*EXERCISE AIM:* Whichever lines of the entries hold the word "退院済フラグ" should be identified and copied.

*SUPPLIED DATA:*
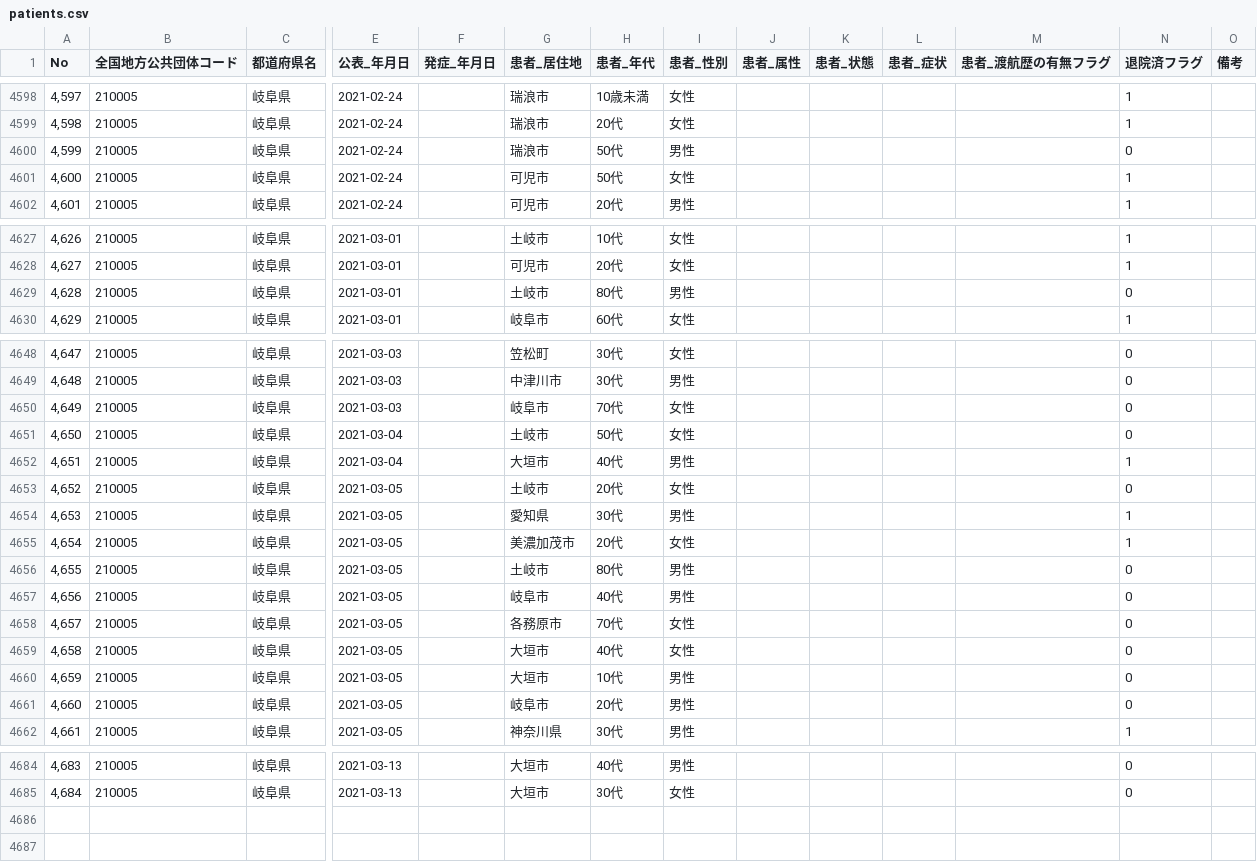
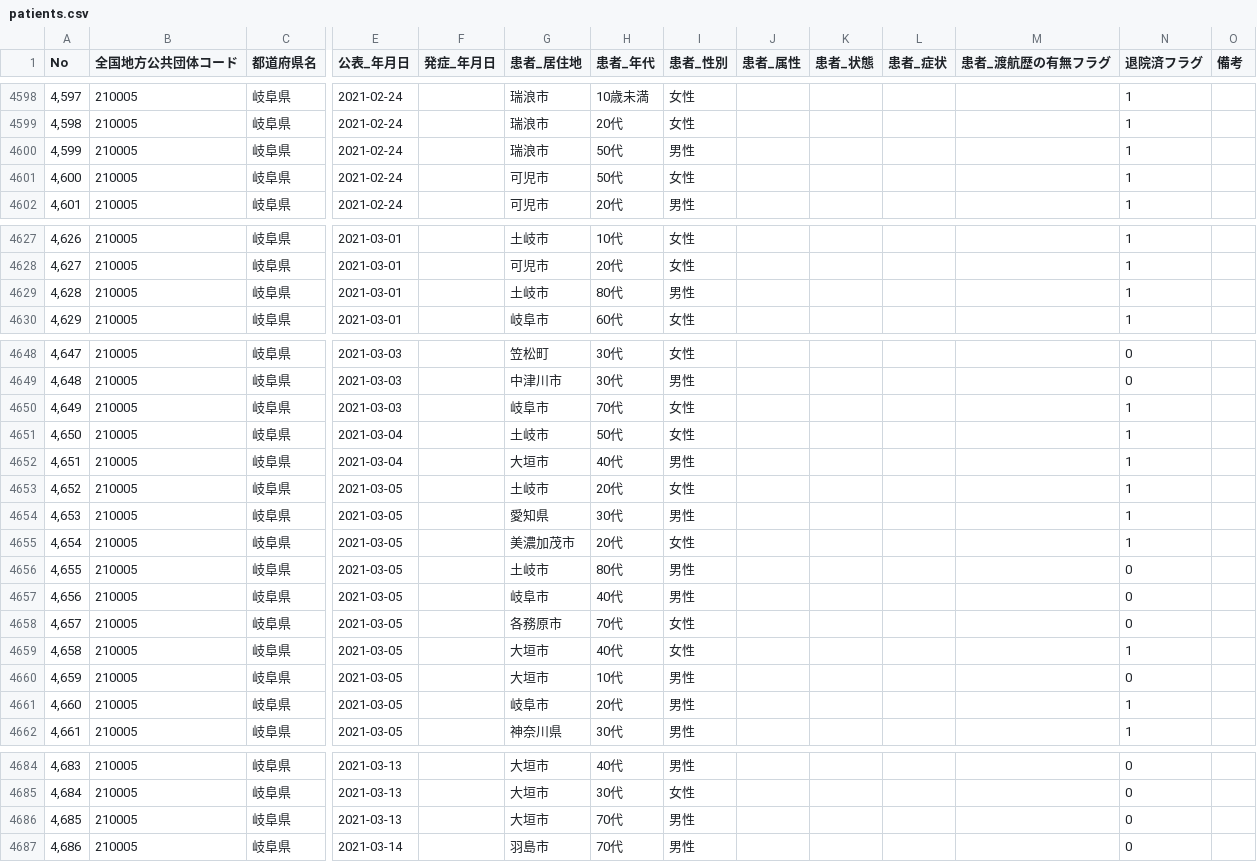
Before and after one commit to code4sabae/opendatagojp, a CSV file: csv/gifu-ken/patients.csv, drawn as a sheet; only a part is shown, gaps mark what is left out; rows hold the shown columns only; the diff covers the shown part only; the diff names each change by its address in the sheet, - before the commit and + after, or states it on an @@ line.

Commit message:
update data

```diff
--- a/csv/gifu-ken/patients.csv
+++ b/csv/gifu-ken/patients.csv
-N4600 (退院済フラグ): 0
+N4600 (退院済フラグ): 1
-N4629 (退院済フラグ): 0
+N4629 (退院済フラグ): 1
-N4650:N4651 (退院済フラグ): 0
+N4650:N4651 (退院済フラグ): 1
-N4653 (退院済フラグ): 0
+N4653 (退院済フラグ): 1
-N4659 (退院済フラグ): 0
+N4659 (退院済フラグ): 1
-N4661 (退院済フラグ): 0
+N4661 (退院済フラグ): 1
+row 4686: 4,685 | 210005 | 岐阜県 | 2021-03-13 |  | 大垣市 | 70代 | 男性 |  |  |  |  | 0
+row 4687: 4,686 | 210005 | 岐阜県 | 2021-03-14 |  | 羽島市 | 70代 | 男性 |  |  |  |  | 0
```
Also changed, not shown: 1 edited cell elsewhere in this file, csv/gifu-ken/deceased-patients.csv, csv/gifu-ken/test-cases.csv, 1 other file.
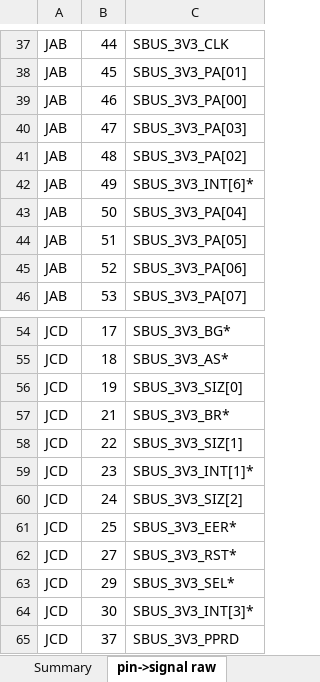
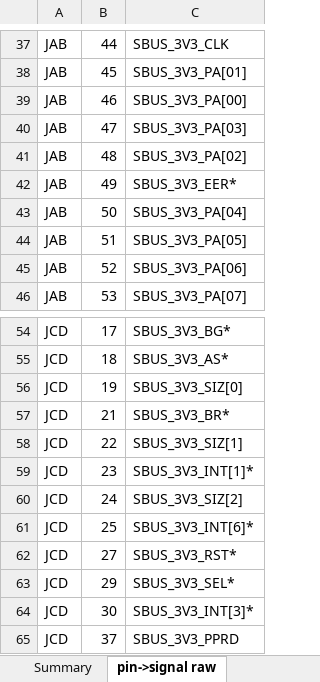
Before and after one commit to MelkhiorVintageComputing/SBusFPGA, an Excel workbook: sbus-to-ztex/signals.xlsx, sheet pin->signal raw, drawn as a sheet; only a part is shown, gaps mark what is left out; values as stored, in another font and other column widths than the file's, no borders; the diff names each change by its address in the sheet, - before the commit and + after, or states it on an @@ line.

```diff
--- a/sbus-to-ztex/signals.xlsx (sheet pin->signal raw)
+++ b/sbus-to-ztex/signals.xlsx (sheet pin->signal raw)
-C42: SBUS_3V3_INT[6]*
+C42: SBUS_3V3_EER*
-C61: SBUS_3V3_EER*
+C61: SBUS_3V3_INT[6]*
```
Also changed, not shown: sheet Summary, sheet signal -> trace length, 12 other files.
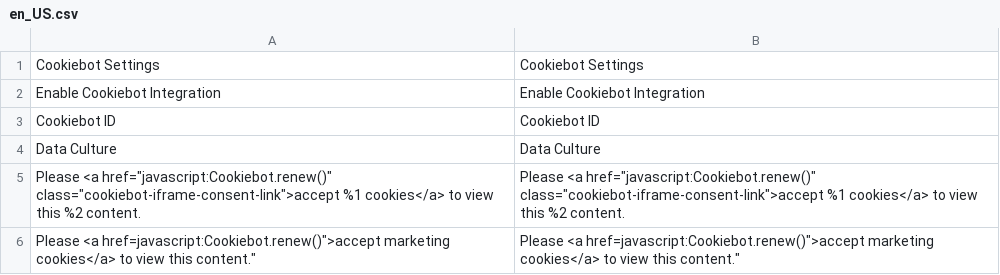
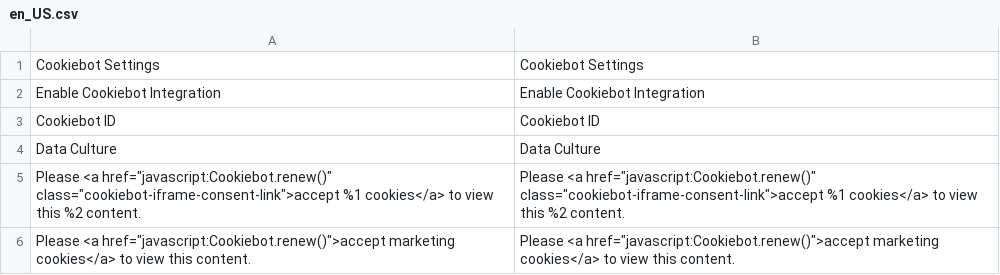
Before and after one commit to customgento/module-cookiebot-m2, a CSV file: i18n/en_US.csv, drawn as a sheet.

```diff
--- a/i18n/en_US.csv
+++ b/i18n/en_US.csv
@@ -5,2 +5,2 @@
 "Please <a href=""javascript:Cookiebot.renew()"" class=""cookiebot-iframe-consent-link"">accept %1 cookies</a> to view this %2 content.","Please <a href=""javascript:Cookiebot.renew()"" class=""cookiebot-iframe-consent-link"">accept %1 cookies</a> to view this %2 content."
-"Please <a href="javascript:Cookiebot.renew()">accept marketing cookies</a> to view this content.","Please <a href="javascript:Cookiebot.renew()">accept marketing cookies</a> to view this content."
+"Please <a href=""javascript:Cookiebot.renew()"">accept marketing cookies</a> to view this content.","Please <a href=""javascript:Cookiebot.renew()"">accept marketing cookies</a> to view this content."
```
Also changed, not shown: i18n/de_DE.csv, 1 other file.
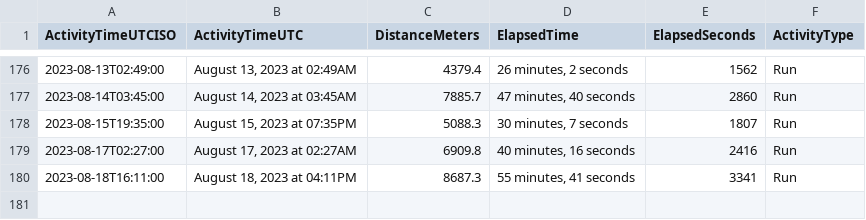
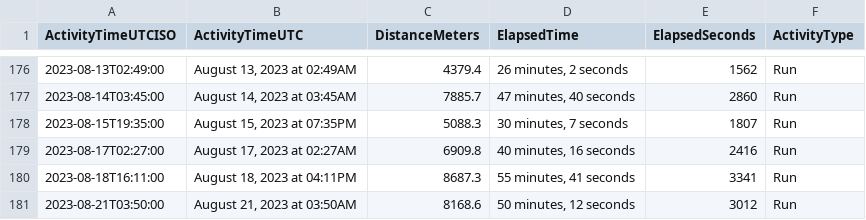
Before and after one commit to casassg/stats, a CSV file: strava.csv, drawn as a sheet; only a part is shown, gaps mark what is left out; the diff names each change by its address in the sheet, - before the commit and + after, or states it on an @@ line.

Commit message:
Flat: latest data (2023-08-21T03:15:47.105Z) {   "date": "2023-08-21T03:15:47.105Z",   "files": [     {       "name": "strava.csv",       "deltaBytes": 91,       "source": "https://docs.google.com/spreadsheets/d/1hQwF3sVDmqJ9rjAku9TIGDjpqrkhtO1QUyvLb5d2QFc/export?format=csv&gid=1980723697"     }   ] }

```diff
--- a/strava.csv
+++ b/strava.csv
+row 181: 2023-08-21T03:50:00 | August 21, 2023 at 03:50AM | 8168.6 | 50 minutes, 12 seconds | 3012 | Run
```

*RESULT BELOW:*
-N4600 (退院済フラグ): 0
+N4600 (退院済フラグ): 1
-N4629 (退院済フラグ): 0
+N4629 (退院済フラグ): 1
-N4650:N4651 (退院済フラグ): 0
+N4650:N4651 (退院済フラグ): 1
-N4653 (退院済フラグ): 0
+N4653 (退院済フラグ): 1
-N4659 (退院済フラグ): 0
+N4659 (退院済フラグ): 1
-N4661 (退院済フラグ): 0
+N4661 (退院済フラグ): 1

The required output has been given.